followed similar report cards from Goldman Sachs and JP
Morgan Chase earlier in the week.
Shares of Morgan Stanley shot up 7.9 percent to $22.38. It
reported a fourth-quarter profit after a year-earlier loss,
helped by higher revenue at the bank's institutional securities
But Friday's rise was held back by shares of Intel Corp
, which slumped 6.3 percent to $21.25 a day after it
forecast quarterly revenue below analysts' estimates and
announced plans for increased capital spending amid slow demand
for personal computers.
Another factor that has been weighing on the market before a
three-day weekend is uncertainty about the federal debt limit
and spending cuts that could hamper U.S. growth. U.S. markets
will be closed on Monday for the Martin Luther King Jr. holiday.
There were signs on Friday that the question of raising the
U.S. debt limit would be put off for a while. House Republican
leaders said they would seek to pass a three-month extension of
federal borrowing authority next week to buy time for the
Democratic-controlled Senate to pass a budget that shrinks
"It could be a big positive for the markets if we come up
wih a plan of spending cuts that isn't too awfully hard on the
economy," said Bryant Evans, investment adviser and portfolio
manager at Cozad Asset Management, in Champaign, Illinois.
The Dow Jones industrial average was up 53.68 points,
or 0.39 percent, at 13,649.70. The Standard & Poor's 500 Index
was up 5.04 points, or 0.34 percent, at 1,485.98. The
Nasdaq Composite Index was down 1.30 points, or 0.04
percent, at 3,134.71.
The Dow and S&P 500 ended at their highest levels since
December 2007. For the week, the Dow ended up 1.2 percent, the
S&P 500 ended up 0.9 percent and the Nasdaq ended up 0.3
The CBOE Volatility index, Wall Street's so-called
fear gauge, fell 8.2 percent. The VIX usually moves inversely to
the S&P 500 as it is used as a hedge against further market
Also reporting stronger-than-expected earnings on Friday was
General Electric, whose shares rose 3.5 percent to
Overall, S&P 500 fourth-quarter earnings are forecast to
have risen 2.5 percent, according to Thomson Reuters data.
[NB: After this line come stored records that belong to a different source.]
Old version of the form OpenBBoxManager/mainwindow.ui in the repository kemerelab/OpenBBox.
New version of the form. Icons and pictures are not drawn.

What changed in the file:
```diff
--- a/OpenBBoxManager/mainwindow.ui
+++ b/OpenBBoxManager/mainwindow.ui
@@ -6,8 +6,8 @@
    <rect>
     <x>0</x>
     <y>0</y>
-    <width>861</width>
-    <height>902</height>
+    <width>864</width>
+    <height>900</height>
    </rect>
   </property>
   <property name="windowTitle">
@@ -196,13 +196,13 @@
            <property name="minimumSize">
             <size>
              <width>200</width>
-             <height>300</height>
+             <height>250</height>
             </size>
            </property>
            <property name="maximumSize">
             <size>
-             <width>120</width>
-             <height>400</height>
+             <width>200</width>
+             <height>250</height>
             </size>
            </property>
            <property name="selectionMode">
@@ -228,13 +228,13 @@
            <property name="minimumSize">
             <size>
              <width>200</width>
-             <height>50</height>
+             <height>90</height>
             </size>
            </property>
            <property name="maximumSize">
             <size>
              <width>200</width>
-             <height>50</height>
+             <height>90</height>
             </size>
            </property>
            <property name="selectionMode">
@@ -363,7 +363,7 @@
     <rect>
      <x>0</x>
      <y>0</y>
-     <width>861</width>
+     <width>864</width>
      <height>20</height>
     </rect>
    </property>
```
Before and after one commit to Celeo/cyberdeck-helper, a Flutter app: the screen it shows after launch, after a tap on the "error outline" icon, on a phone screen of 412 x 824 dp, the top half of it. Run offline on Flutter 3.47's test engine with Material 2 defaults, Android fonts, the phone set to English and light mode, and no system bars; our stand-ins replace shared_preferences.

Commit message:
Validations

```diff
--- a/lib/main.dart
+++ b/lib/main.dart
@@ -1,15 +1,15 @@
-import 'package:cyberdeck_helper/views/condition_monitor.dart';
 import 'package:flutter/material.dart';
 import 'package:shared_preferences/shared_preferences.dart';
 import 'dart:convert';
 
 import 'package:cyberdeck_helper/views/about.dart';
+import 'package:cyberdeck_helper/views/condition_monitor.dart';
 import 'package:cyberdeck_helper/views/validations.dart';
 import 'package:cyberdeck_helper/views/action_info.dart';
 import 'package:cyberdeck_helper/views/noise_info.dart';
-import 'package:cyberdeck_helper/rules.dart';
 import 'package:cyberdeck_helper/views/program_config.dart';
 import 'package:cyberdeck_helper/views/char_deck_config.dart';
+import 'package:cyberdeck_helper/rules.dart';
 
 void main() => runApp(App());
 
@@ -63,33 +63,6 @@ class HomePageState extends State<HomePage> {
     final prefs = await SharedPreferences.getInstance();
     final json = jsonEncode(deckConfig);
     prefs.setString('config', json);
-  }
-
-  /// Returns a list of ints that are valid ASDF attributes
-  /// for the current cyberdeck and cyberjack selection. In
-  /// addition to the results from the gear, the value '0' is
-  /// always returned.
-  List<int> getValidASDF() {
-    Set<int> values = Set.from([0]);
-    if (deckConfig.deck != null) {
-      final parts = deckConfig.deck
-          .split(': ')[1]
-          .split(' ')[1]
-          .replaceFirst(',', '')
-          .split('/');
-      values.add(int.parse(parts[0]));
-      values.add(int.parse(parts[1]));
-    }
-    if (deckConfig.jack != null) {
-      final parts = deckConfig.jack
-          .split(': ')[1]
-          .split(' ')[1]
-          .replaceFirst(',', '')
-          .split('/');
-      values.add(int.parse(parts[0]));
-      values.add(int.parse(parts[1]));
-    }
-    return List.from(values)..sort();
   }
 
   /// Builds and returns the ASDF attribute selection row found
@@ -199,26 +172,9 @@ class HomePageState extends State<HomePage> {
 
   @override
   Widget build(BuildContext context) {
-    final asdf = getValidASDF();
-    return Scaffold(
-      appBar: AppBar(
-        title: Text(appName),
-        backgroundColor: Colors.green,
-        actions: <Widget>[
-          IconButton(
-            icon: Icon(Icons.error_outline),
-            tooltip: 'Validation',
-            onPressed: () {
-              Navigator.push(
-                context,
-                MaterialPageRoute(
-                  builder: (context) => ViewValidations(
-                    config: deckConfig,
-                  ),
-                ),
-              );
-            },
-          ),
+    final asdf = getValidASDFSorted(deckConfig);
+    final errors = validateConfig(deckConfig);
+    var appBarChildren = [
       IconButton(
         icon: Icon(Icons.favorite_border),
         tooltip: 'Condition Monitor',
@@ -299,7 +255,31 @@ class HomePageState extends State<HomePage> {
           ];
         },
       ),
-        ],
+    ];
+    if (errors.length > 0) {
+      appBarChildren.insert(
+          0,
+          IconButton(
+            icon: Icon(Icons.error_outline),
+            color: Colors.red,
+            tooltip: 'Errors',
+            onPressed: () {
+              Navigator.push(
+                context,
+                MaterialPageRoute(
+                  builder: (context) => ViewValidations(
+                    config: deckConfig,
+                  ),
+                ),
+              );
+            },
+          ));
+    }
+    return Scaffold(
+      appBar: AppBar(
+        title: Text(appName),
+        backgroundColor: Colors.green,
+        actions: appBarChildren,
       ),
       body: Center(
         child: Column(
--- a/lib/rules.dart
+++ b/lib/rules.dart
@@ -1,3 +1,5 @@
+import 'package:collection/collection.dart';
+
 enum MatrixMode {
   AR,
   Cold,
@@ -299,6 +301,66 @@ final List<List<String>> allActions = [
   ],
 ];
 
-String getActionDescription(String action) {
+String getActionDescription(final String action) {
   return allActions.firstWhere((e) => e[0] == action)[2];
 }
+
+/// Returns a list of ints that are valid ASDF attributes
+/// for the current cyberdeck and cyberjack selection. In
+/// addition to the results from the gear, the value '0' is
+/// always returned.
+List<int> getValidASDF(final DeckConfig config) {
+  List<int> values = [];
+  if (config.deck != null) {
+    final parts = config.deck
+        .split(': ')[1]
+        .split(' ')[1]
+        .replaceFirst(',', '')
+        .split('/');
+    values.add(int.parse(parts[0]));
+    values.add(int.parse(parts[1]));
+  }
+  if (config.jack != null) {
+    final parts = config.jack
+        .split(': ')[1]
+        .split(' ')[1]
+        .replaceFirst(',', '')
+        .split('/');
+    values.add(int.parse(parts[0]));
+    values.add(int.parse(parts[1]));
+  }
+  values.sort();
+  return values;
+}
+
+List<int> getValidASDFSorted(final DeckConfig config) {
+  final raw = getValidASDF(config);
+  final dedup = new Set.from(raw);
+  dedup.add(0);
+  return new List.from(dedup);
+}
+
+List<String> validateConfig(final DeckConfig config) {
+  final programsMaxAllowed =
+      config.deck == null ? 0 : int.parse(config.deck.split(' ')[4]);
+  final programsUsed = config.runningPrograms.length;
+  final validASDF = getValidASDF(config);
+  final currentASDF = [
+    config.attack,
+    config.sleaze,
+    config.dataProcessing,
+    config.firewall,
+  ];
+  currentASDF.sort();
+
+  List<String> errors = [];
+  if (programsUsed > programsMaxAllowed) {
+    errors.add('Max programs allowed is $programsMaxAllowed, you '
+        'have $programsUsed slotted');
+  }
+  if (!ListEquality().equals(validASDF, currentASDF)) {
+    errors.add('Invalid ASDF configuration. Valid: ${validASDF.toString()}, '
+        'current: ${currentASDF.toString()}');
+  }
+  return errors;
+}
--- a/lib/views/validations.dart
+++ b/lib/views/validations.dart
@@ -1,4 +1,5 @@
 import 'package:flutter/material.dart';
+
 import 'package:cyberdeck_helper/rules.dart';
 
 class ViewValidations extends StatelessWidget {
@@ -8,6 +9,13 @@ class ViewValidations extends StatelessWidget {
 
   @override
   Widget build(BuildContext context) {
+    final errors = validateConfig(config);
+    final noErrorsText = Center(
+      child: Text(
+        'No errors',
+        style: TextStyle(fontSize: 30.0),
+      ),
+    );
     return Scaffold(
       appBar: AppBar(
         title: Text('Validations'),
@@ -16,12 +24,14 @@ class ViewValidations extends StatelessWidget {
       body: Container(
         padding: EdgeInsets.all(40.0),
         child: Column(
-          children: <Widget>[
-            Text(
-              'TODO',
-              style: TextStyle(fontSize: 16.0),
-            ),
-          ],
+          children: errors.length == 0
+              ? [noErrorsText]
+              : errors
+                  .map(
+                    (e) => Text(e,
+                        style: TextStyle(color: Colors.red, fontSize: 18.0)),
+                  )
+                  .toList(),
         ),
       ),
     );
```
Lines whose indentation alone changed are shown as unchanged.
That estimate is above the 1.9 percent forecast
from a week ago but well below the 9.9 percent fourth-quarter
earnings forecast from Oct. 1, the data showed.
Economic data from China also provided some support to the
market, though the focus remained on U.S. corporate earnings.
China's economy grew at a modestly faster-than-expected 7.9
percent in the fourth quarter, the latest sign the world's
second-biggest economy was pulling out of a post-global
financial crisis slowdown which saw it grow in 2012 at its
weakest pace since 1999.
Despite the gains by Morgan Stanley, financial stocks sagged
as Capital One Financial reported disappointing profit.
Capital One slumped 7.5 percent to $56.99, while the KBW bank
index slipped 0.3 percent.
Volume was roughly 6.6 billion shares traded on the New York
Stock Exchange, the Nasdaq and the NYSE MKT, compared with the
2012 average daily closing volume of about 6.45 billion.
Advancers outpaced decliners on the NYSE by nearly 2 to 1
and on the Nasdaq by about 13 to 11.